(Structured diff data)
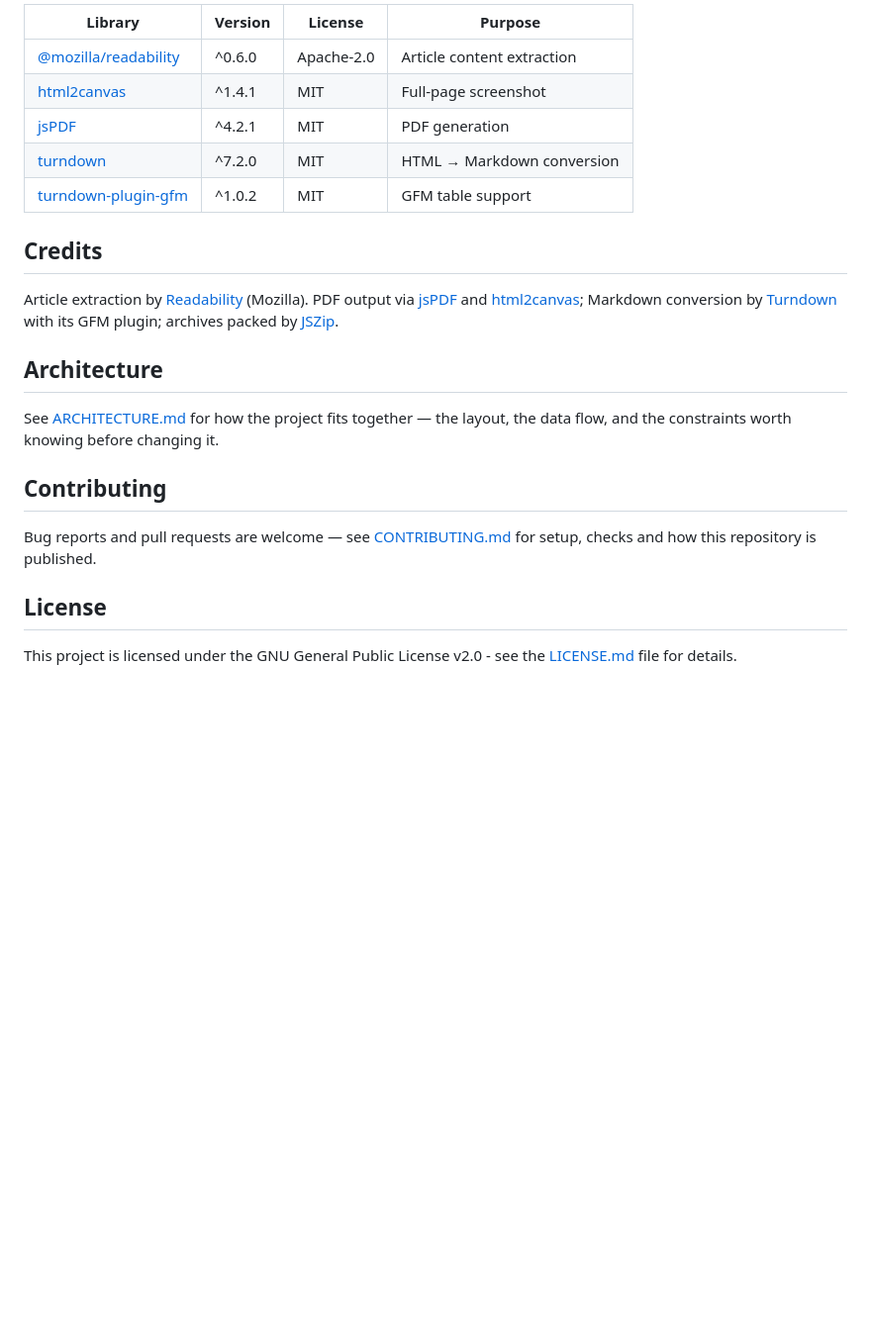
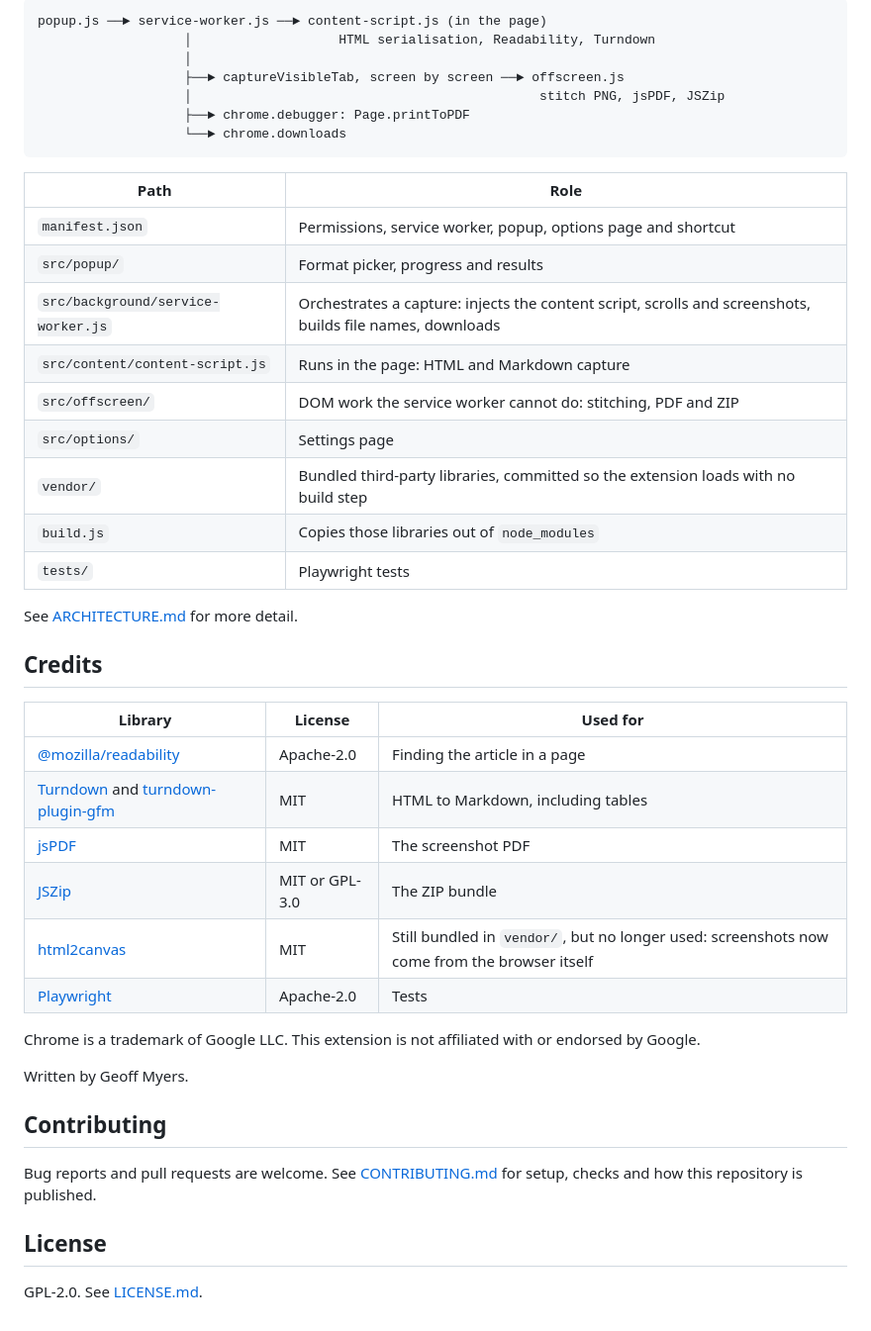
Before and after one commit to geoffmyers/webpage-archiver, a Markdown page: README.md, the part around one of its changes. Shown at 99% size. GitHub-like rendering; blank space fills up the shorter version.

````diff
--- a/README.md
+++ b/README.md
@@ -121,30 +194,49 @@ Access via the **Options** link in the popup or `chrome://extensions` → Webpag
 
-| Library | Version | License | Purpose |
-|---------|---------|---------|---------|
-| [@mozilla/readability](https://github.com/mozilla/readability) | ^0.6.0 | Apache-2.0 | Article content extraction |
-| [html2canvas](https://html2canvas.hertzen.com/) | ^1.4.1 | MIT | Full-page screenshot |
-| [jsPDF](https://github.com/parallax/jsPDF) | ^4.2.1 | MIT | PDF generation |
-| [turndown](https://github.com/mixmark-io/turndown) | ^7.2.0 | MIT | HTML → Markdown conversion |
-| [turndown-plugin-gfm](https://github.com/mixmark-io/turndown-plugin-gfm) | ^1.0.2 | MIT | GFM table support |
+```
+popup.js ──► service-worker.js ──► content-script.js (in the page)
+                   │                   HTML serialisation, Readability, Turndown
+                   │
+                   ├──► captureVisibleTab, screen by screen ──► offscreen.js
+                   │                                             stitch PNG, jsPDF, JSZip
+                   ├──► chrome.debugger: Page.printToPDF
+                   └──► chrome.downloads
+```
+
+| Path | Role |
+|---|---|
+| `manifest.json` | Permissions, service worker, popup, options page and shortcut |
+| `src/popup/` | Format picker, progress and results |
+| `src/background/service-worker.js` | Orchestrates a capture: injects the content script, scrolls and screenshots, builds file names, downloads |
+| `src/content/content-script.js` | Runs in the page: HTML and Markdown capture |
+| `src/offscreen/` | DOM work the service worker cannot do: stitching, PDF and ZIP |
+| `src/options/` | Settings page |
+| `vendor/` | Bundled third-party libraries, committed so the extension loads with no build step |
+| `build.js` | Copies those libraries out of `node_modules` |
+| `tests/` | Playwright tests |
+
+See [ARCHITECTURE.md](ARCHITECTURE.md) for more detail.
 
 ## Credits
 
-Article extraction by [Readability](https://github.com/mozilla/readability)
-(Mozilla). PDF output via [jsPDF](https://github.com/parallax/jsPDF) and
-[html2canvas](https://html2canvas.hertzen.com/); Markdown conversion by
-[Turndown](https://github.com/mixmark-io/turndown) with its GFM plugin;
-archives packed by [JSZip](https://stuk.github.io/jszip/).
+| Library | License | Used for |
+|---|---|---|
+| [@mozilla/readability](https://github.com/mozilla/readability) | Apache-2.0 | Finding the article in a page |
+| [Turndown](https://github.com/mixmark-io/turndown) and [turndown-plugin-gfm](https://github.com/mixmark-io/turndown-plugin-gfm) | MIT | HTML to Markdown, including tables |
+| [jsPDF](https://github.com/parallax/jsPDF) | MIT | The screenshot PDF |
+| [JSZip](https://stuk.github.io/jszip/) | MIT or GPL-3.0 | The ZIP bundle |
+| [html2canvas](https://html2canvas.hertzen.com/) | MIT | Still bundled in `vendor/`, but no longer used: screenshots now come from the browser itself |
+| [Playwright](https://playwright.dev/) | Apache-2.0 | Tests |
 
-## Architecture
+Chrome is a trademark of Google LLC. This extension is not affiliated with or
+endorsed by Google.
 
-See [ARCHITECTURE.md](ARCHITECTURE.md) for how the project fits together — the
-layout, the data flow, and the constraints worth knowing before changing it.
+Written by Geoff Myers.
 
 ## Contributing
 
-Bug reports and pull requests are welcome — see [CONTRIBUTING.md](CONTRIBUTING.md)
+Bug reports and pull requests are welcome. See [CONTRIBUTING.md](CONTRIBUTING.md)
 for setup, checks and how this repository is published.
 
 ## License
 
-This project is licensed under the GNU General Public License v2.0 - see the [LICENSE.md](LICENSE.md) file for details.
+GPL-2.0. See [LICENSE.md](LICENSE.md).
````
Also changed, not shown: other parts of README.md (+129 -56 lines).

# Directions for this task
Would you reproduce the lines above exactly, without carrying over the pictures?

# Completed exercise
Before and after one commit to geoffmyers/webpage-archiver, a Markdown page: README.md, the part around one of its changes. Shown at 99% size. GitHub-like rendering; blank space fills up the shorter version.

````diff
--- a/README.md
+++ b/README.md
@@ -121,30 +194,49 @@ Access via the **Options** link in the popup or `chrome://extensions` → Webpag
 
-| Library | Version | License | Purpose |
-|---------|---------|---------|---------|
-| [@mozilla/readability](https://github.com/mozilla/readability) | ^0.6.0 | Apache-2.0 | Article content extraction |
-| [html2canvas](https://html2canvas.hertzen.com/) | ^1.4.1 | MIT | Full-page screenshot |
-| [jsPDF](https://github.com/parallax/jsPDF) | ^4.2.1 | MIT | PDF generation |
-| [turndown](https://github.com/mixmark-io/turndown) | ^7.2.0 | MIT | HTML → Markdown conversion |
-| [turndown-plugin-gfm](https://github.com/mixmark-io/turndown-plugin-gfm) | ^1.0.2 | MIT | GFM table support |
+```
+popup.js ──► service-worker.js ──► content-script.js (in the page)
+                   │                   HTML serialisation, Readability, Turndown
+                   │
+                   ├──► captureVisibleTab, screen by screen ──► offscreen.js
+                   │                                             stitch PNG, jsPDF, JSZip
+                   ├──► chrome.debugger: Page.printToPDF
+                   └──► chrome.downloads
+```
+
+| Path | Role |
+|---|---|
+| `manifest.json` | Permissions, service worker, popup, options page and shortcut |
+| `src/popup/` | Format picker, progress and results |
+| `src/background/service-worker.js` | Orchestrates a capture: injects the content script, scrolls and screenshots, builds file names, downloads |
+| `src/content/content-script.js` | Runs in the page: HTML and Markdown capture |
+| `src/offscreen/` | DOM work the service worker cannot do: stitching, PDF and ZIP |
+| `src/options/` | Settings page |
+| `vendor/` | Bundled third-party libraries, committed so the extension loads with no build step |
+| `build.js` | Copies those libraries out of `node_modules` |
+| `tests/` | Playwright tests |
+
+See [ARCHITECTURE.md](ARCHITECTURE.md) for more detail.
 
 ## Credits
 
-Article extraction by [Readability](https://github.com/mozilla/readability)
-(Mozilla). PDF output via [jsPDF](https://github.com/parallax/jsPDF) and
-[html2canvas](https://html2canvas.hertzen.com/); Markdown conversion by
-[Turndown](https://github.com/mixmark-io/turndown) with its GFM plugin;
-archives packed by [JSZip](https://stuk.github.io/jszip/).
+| Library | License | Used for |
+|---|---|---|
+| [@mozilla/readability](https://github.com/mozilla/readability) | Apache-2.0 | Finding the article in a page |
+| [Turndown](https://github.com/mixmark-io/turndown) and [turndown-plugin-gfm](https://github.com/mixmark-io/turndown-plugin-gfm) | MIT | HTML to Markdown, including tables |
+| [jsPDF](https://github.com/parallax/jsPDF) | MIT | The screenshot PDF |
+| [JSZip](https://stuk.github.io/jszip/) | MIT or GPL-3.0 | The ZIP bundle |
+| [html2canvas](https://html2canvas.hertzen.com/) | MIT | Still bundled in `vendor/`, but no longer used: screenshots now come from the browser itself |
+| [Playwright](https://playwright.dev/) | Apache-2.0 | Tests |
 
-## Architecture
+Chrome is a trademark of Google LLC. This extension is not affiliated with or
+endorsed by Google.
 
-See [ARCHITECTURE.md](ARCHITECTURE.md) for how the project fits together — the
-layout, the data flow, and the constraints worth knowing before changing it.
+Written by Geoff Myers.
 
 ## Contributing
 
-Bug reports and pull requests are welcome — see [CONTRIBUTING.md](CONTRIBUTING.md)
+Bug reports and pull requests are welcome. See [CONTRIBUTING.md](CONTRIBUTING.md)
 for setup, checks and how this repository is published.
 
 ## License
 
-This project is licensed under the GNU General Public License v2.0 - see the [LICENSE.md](LICENSE.md) file for details.
+GPL-2.0. See [LICENSE.md](LICENSE.md).
````
Also changed, not shown: other parts of README.md (+129 -56 lines).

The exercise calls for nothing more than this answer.